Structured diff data
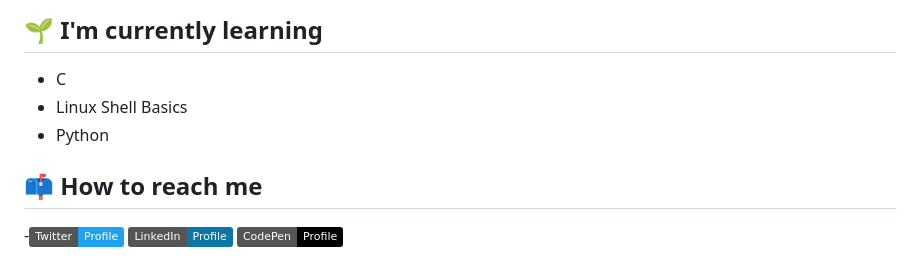
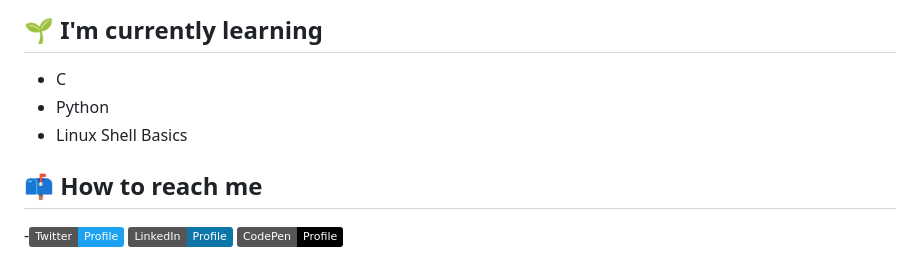
Before and after one commit to Youngman-d-coder/Youngman-d-coder, a Markdown page: README.md, the part around the change. GitHub-like rendering; badges without logos.

```diff
--- a/README.md
+++ b/README.md
@@ -14,8 +14,8 @@ I'm a Software Engineering Student at ALX and a student of Applied Bichemistry a
 
 ## 🌱 I'm currently learning
 - C
+- Python
 - Linux Shell Basics
-- Python
 
 ## 📫 How to reach me
 -[![Twitter Badge](https://img.shields.io/badge/Twitter-Profile-informational?style=flat&logo=twitter&logoColor=white&color=1CA2F1)](https://twitter.com/ChimdiadiJoel)
```
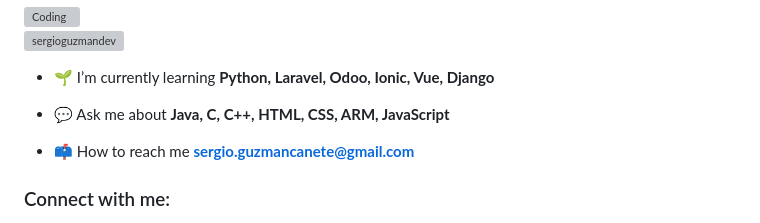
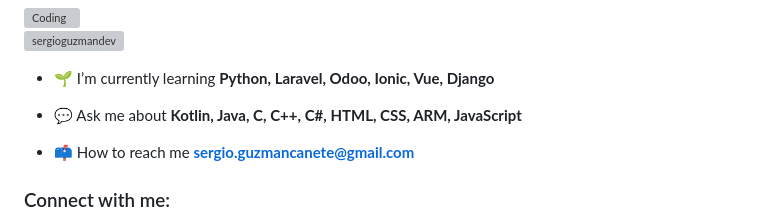
Before and after one commit to SergioGuzmanDev/SergioGuzmanDev, a Markdown page: README.md, the part around the change. Drawn GitHub-style; grey boxes are pictures that could not be loaded.

```diff
--- a/README.md
+++ b/README.md
@@ -10,7 +10,7 @@
 
 - 🌱 I’m currently learning **Python, Laravel, Odoo, Ionic, Vue, Django**
 
-- 💬 Ask me about **Java, C, C++, HTML, CSS, ARM, JavaScript**
+- 💬 Ask me about **Kotlin, Java, C, C++, C#, HTML, CSS, ARM, JavaScript**
 
 - 📫 How to reach me **sergio.guzmancanete@gmail.com**
 
```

WHAT IS NEEDED: Word for word, give the data above again, without any images.

OUTPUT FOR THIS TASK:
Before and after one commit to Youngman-d-coder/Youngman-d-coder, a Markdown page: README.md, the part around the change. GitHub-like rendering; badges without logos.

```diff
--- a/README.md
+++ b/README.md
@@ -14,8 +14,8 @@ I'm a Software Engineering Student at ALX and a student of Applied Bichemistry a
 
 ## 🌱 I'm currently learning
 - C
+- Python
 - Linux Shell Basics
-- Python
 
 ## 📫 How to reach me
 -[![Twitter Badge](https://img.shields.io/badge/Twitter-Profile-informational?style=flat&logo=twitter&logoColor=white&color=1CA2F1)](https://twitter.com/ChimdiadiJoel)
```
Before and after one commit to SergioGuzmanDev/SergioGuzmanDev, a Markdown page: README.md, the part around the change. Drawn GitHub-style; grey boxes are pictures that could not be loaded.

```diff
--- a/README.md
+++ b/README.md
@@ -10,7 +10,7 @@
 
 - 🌱 I’m currently learning **Python, Laravel, Odoo, Ionic, Vue, Django**
 
-- 💬 Ask me about **Java, C, C++, HTML, CSS, ARM, JavaScript**
+- 💬 Ask me about **Kotlin, Java, C, C++, C#, HTML, CSS, ARM, JavaScript**
 
 - 📫 How to reach me **sergio.guzmancanete@gmail.com**
 
```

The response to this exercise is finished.